All donations to the Visual Snow Initiative go directly to Visual Snow Syndrome (VSS) research.

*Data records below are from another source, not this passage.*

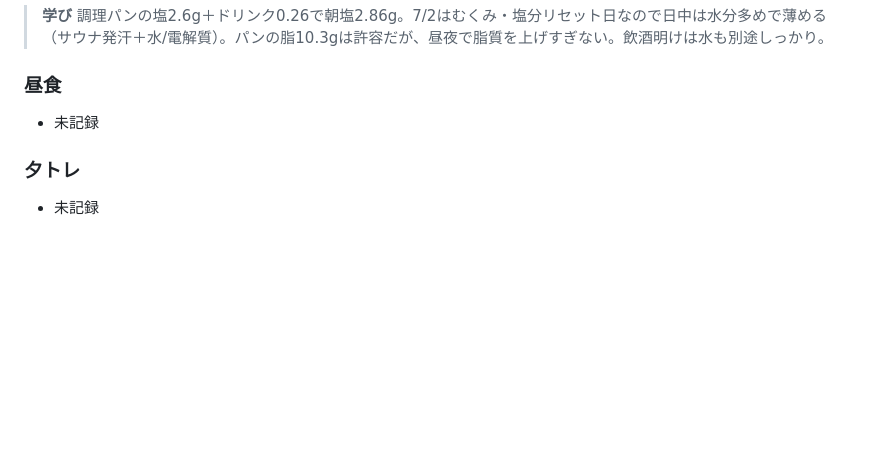
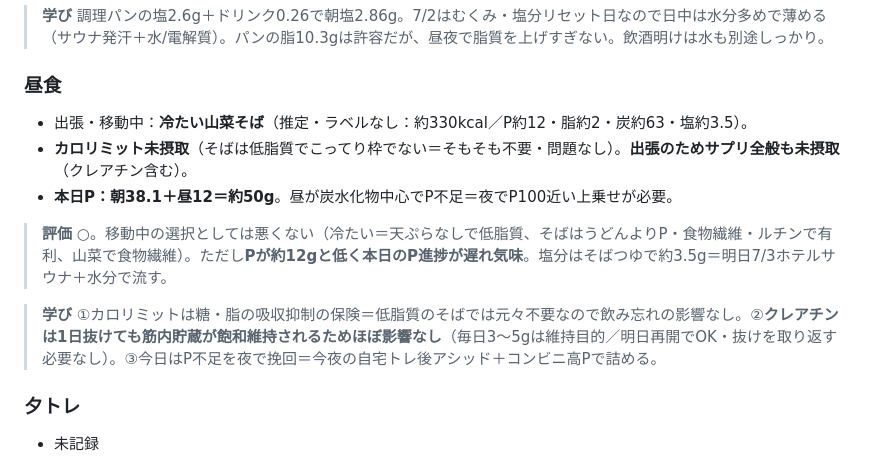
Before and after one commit to shiojima-test/fitness-viewer, a Markdown page: data/log.md, the part around the change. GitHub-like rendering; blank space fills up the shorter version.

Commit message:
data/log.md 最新化(7/2昼食含む19日分)

```diff
--- a/data/log.md
+++ b/data/log.md
@@ -25,7 +25,12 @@
 > **学び** 調理パンの塩2.6g＋ドリンク0.26で朝塩2.86g。7/2はむくみ・塩分リセット日なので日中は水分多めで薄める（サウナ発汗＋水/電解質）。パンの脂10.3gは許容だが、昼夜で脂質を上げすぎない。飲酒明けは水も別途しっかり。
 
 ### 昼食
-- 未記録
+- 出張・移動中：**冷たい山菜そば**（推定・ラベルなし：約330kcal／P約12・脂約2・炭約63・塩約3.5）。
+- **カロリミット未摂取**（そばは低脂質でこってり枠でない＝そもそも不要・問題なし）。**出張のためサプリ全般も未摂取**（クレアチン含む）。
+- **本日P：朝38.1＋昼12＝約50g**。昼が炭水化物中心でP不足＝夜でP100近い上乗せが必要。
+> **評価** ○。移動中の選択としては悪くない（冷たい＝天ぷらなしで低脂質、そばはうどんよりP・食物繊維・ルチンで有利、山菜で食物繊維）。ただし**Pが約12gと低く本日のP進捗が遅れ気味**。塩分はそばつゆで約3.5g＝明日7/3ホテルサウナ＋水分で流す。
+
+> **学び** ①カロリミットは糖・脂の吸収抑制の保険＝低脂質のそばでは元々不要なので飲み忘れの影響なし。②**クレアチンは1日抜けても筋内貯蔵が飽和維持されるためほぼ影響なし**（毎日3〜5gは維持目的／明日再開でOK・抜けを取り返す必要なし）。③今日はP不足を夜で挽回＝今夜の自宅トレ後アシッド＋コンビニ高Pで詰める。
 
 ### 夕トレ
 - 未記録
```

Your tax-deductible contribution ensures that global research will continue and makes a positive difference in the lives of people affected by VSS.